I prayed. Oh yes, I prayed. But on a level of 1 to 10, my faith scored in at a 2 at the most. The disappointment was just too big. Being low on sleep didn’t help matters either. I never operate well on low sleep.

That afternoon, after running some errands and meeting up with some friends, I felt better. I decided to read some books on my kindle and relax a bit, but for the life of me, I could not find my kindle. One of the worst parts about living by yourself is that when you lose something, you automatically know that you were the only one who could have mislaid it. There is no subtle blaming of anyone else. Even worse, when you mislay your phone, there is no way to ask someone to call it so you can find it. And I lose things. A lot.

As I sat there, thinking I had searched every possible place it might be, I prayed. God, can you please just help me find this? Right after the prayer, the thought flashed through my mind. God doesn’t even care about bringing your cat back. Why should he care about your kindle?

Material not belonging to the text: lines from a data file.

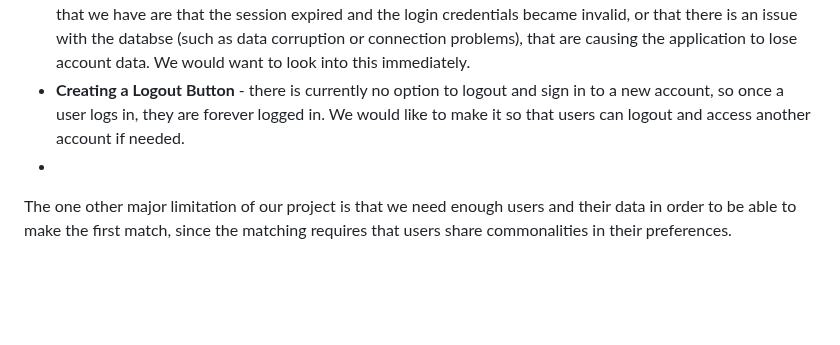
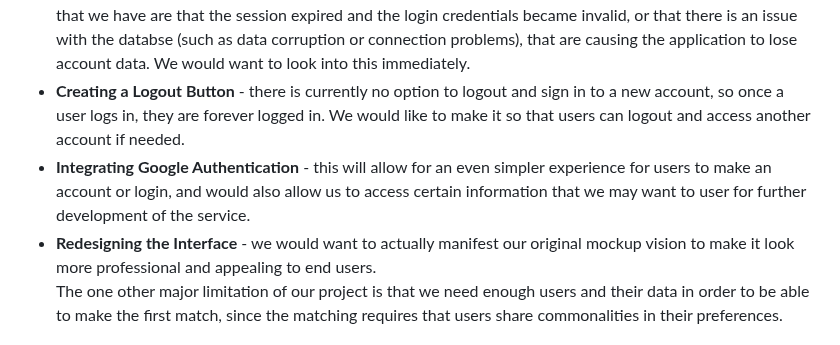
Before and after one commit to lilyichise/termproject2023spring, a Markdown page: README.md, the part around the change. Drawn GitHub-style; blank space fills up the shorter version.

```diff
--- a/README.md
+++ b/README.md
@@ -123,7 +123,8 @@ How do we fix this?
 The biggest limitation of our project was time. Our project timeline was just like the picture Prof. Li showed us in class; we planned a timeline for 3 weeks, and we ended up getting to everything in the last week. If we had more time, some of the things that we would look into adding and improving are as follows (ordered according to priority):
 - **User Account Storage** - a HUGE problem we had was that the application would not recall account information once a session was closed and run again. In one session, the user would create an account and their information would go into the database, but if you quit out of that session and reran the application, your account information would be cleared and you would have to create an account again. Some theories that we have are that the session expired and the login credentials became invalid, or that there is an issue with the databse (such as data corruption or connection problems), that are causing the application to lose account data. We would want to look into this immediately.
 - **Creating a Logout Button** - there is currently no option to logout and sign in to a new account, so once a user logs in, they are forever logged in. We would like to make it so that users can logout and access another account if needed.
--
+- **Integrating Google Authentication** - this will allow for an even simpler experience for users to make an account or login, and would also allow us to access certain information that we may want to user for further development of the service.
+- **Redesigning the Interface** - we would want to actually manifest our original mockup vision to make it look more professional and appealing to end users.
 The one other major limitation of our project is that we need enough users and their data in order to be able to make the first match, since the matching requires that users share commonalities in their preferences.
 
 ## Frontend Roadmap
```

Then I looked up and saw my kindle on the bookshelf in a slightly obscure spot where I had laid it while cleaning that morning.

It was an encouragement. Maybe God did care.

That evening I was sitting in my living room. I was getting more used to the idea of a catless future, because I didn’t really want to think about getting another animal after the first one ran away.

Suddenly I heard a slight noise at the door, a faint meow.

I got up and looked out.

And there she was, the little gray runaway cat.

I picked her up and sat down and did the next natural thing.

I thanked God. And I cried.